So, won’t it be embarrassing to admit that we’ve categorically failed them, through a dogged and outdated attitude to voting, that assumes that adults know all, young people know zero and there is nothing in between?

Politicians are telling us that this age group are simply not interested in the currently hotly debated issue of EU reform. How could they possibly want to know more about our role in Europe? Well, perhaps they would be interested in the potentially massive impact on their future employment prospects if we withdraw.

Of course, it’s difficult for them to understand the implications of this vote if we are not actively educating and involving them in this process. And I also think we are forgetting that if they can’t see that they have a stake in society, why should they care??

Surely, the voting age needs to reviewed. Younger people are more open to change, they are not as afraid of analysing all the pros and cons (if they are actually made aware of these) and making the leap into the unknown.

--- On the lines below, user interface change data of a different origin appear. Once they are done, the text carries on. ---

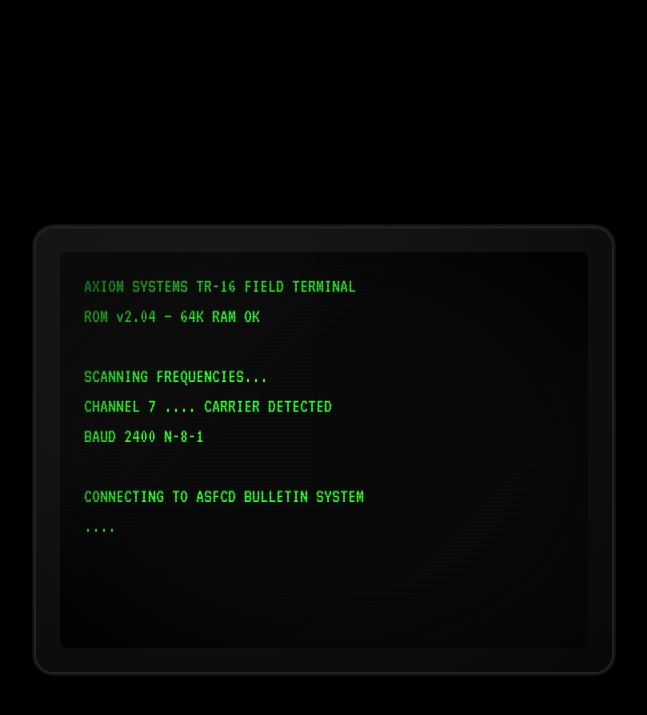
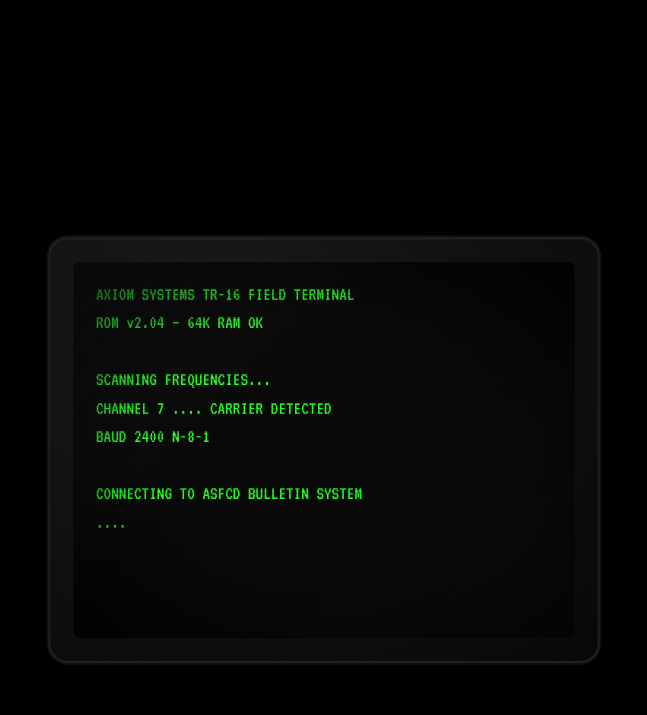
Before and after one commit to AdamClements/axiom-blog, a Jekyll site: the page built from index.md, in a window 1280 px wide. Shown: the top 715 px of the page, without its empty margins (316-963 px from the left). Built offline with Jekyll 4.4.1, drawn with Linux system fonts in a browser that asks for light colours.

Commit message:
Scale terminal to fit any screen size via JS transform
Measures the housing against the viewport and applies
transform: scale() to shrink it uniformly when needed.
Recalculates on resize/orientation change.

Co-Authored-By: Claude Opus 4.6 <noreply@anthropic.com>

```diff
--- a/_layouts/default.html
+++ b/_layouts/default.html
@@ -115,6 +115,19 @@ LANDSCAPE ORIENTATION</pre>
 
   setTimeout(printLine, 500);
   } // end runBoot
+
+  // Scale terminal to fit viewport
+  function fitToScreen() {
+    var el = document.querySelector('.crt-housing');
+    el.style.transform = '';
+    var rect = el.getBoundingClientRect();
+    var sx = window.innerWidth / rect.width;
+    var sy = window.innerHeight / rect.height;
+    var s = Math.min(1, sx, sy) * 0.95;
+    el.style.transform = 'scale(' + s + ')';
+  }
+  fitToScreen();
+  window.addEventListener('resize', fitToScreen);
 })();
 </script>
 </body>
--- a/assets/css/crt.css
+++ b/assets/css/crt.css
@@ -68,10 +68,9 @@ body {
   overflow: hidden;
 }
 
-/* Scale housing to fit viewport if needed */
+/* JS fitToScreen() handles scaling via transform */
 .crt-housing {
-  max-height: 100dvh;
-  max-width: 100vw;
+  transform-origin: center center;
 }
 
 /* === CRT MONITOR === */
```
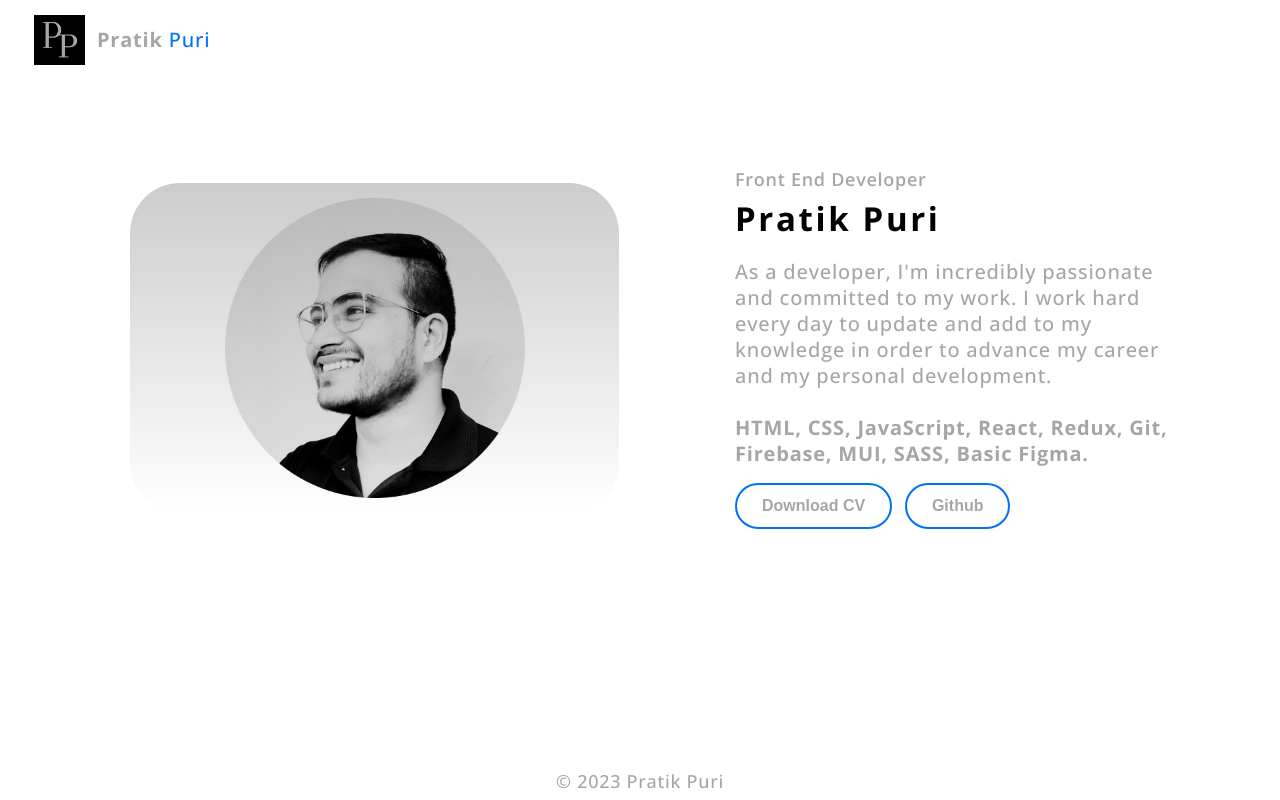
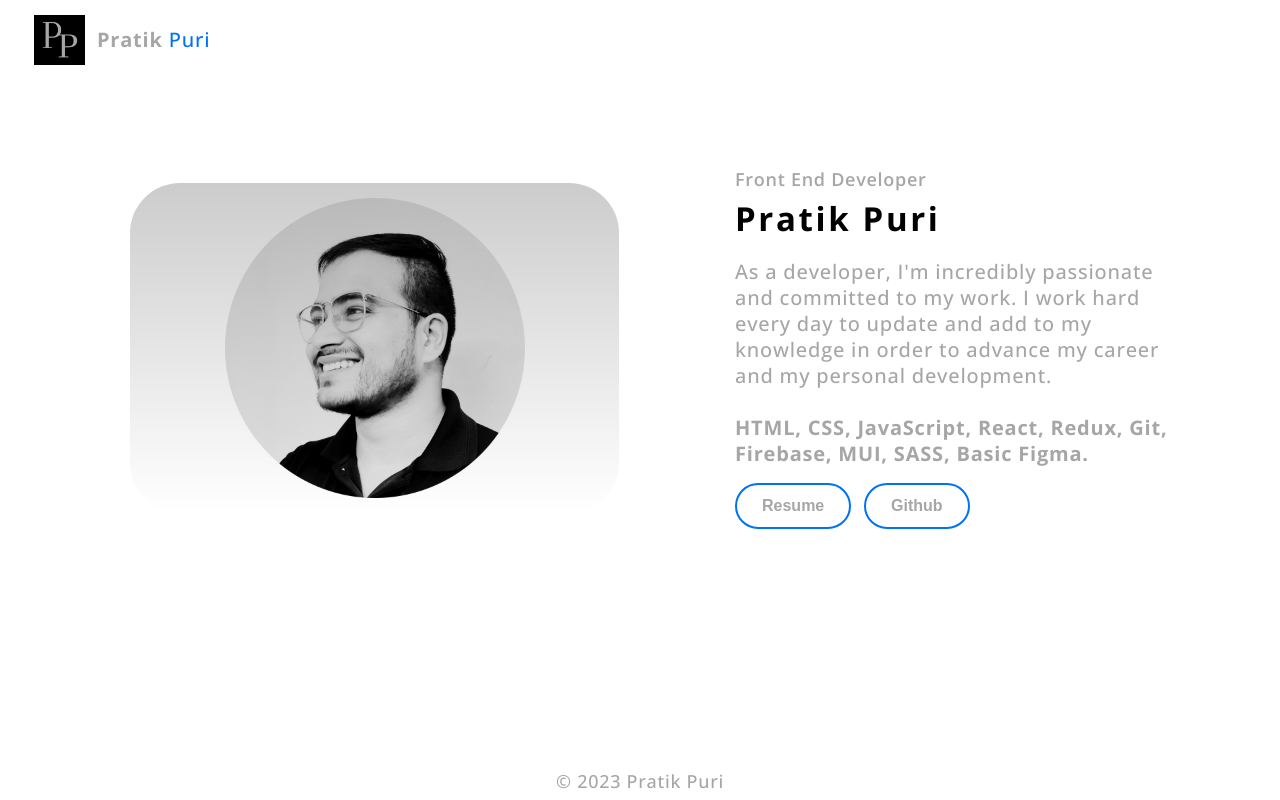
Before and after one commit to Pratikpr8/portfolio-new, a React (Create React App) app: page /#/ in a window 1280 px wide. Built offline with nearby package versions, Linux system fonts and the light colour scheme.

Commit message:
renamed button on about page to resume

```diff
--- a/src/pages/AboutMe/AboutMe.jsx
+++ b/src/pages/AboutMe/AboutMe.jsx
@@ -29,7 +29,7 @@ export default function AboutMe() {
             </p>
             <div className="app__home-btn-container">
               <a href={cv} target="_blank" rel="noopener noreferrer">
-                <button className="btn home-btn">Download CV</button>
+                <button className="btn home-btn">Resume</button>
               </a>
               <a
                 href="https://github.com/Pratikpr8"
```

They can also be more resilient than us.

Don’t we want them to feel fulfilled, appreciated in our society and ultimately more productive??

Well, you would think so.

So, at the fifth annual NEET conference in Birmingham yesterday there were presentations and discussions about interventions, impacts and funding (of course) yadah yadah. Towards the end of the day a representative from The Prince’s Trust stood up and challenged the term ‘NEET’, a challenge that is long overdue. A young person who had benefited from one of their programmes was present as a success story (he’s gone from doing nothing to being a community football coach). When asked what he thought of the term, not surprisingly he’s not a fan. He offered a very straightforward answer: “We’re adults. We’re just like everyone else”.

Achievement seems a long way off for some of us

The definition of NEET is tidy and convenient but like all groupings of this nature, homogenise what is in fact a wide variety of experiences. The Department for Education has attempted to segment this group further eg: ‘open to learning’; ‘undecided’; and ‘sustained NEETs’ (sounds serious). We are in danger of losing sight of them as human beings completely. Some young people are out of work due to no fault of their own. The Young Ambassador in question had lost his Apprenticeship when the firm he was placed with went bust. How about we just go back to calling them people. The conference chair pointed out that in Scotland this group are no longer called NEETs, but ‘mcmc’s’: ‘more choices, more chances’. That’s more like it.

As researchers, we are passionate about getting the most informative and insightful data possible right? I love the notion of peer research – especially in the context of training young people to work with others their age. After all, this methodology strengthens the view that they are the real ‘experts’ of what goes on in their local area and what really matters. This can only help further the cause for youth participation.

Young people are doing it for themselves

However, this also brings in significant responsibilities for researchers who are effectively acting as facilitators and guiding these individuals in professional but also creative conduct and at the same time, aiming to manage the quality of the work. My feeling is that the pros outweigh the cons, but I will be blogging about this as time goes on and reporting on what appears to work well.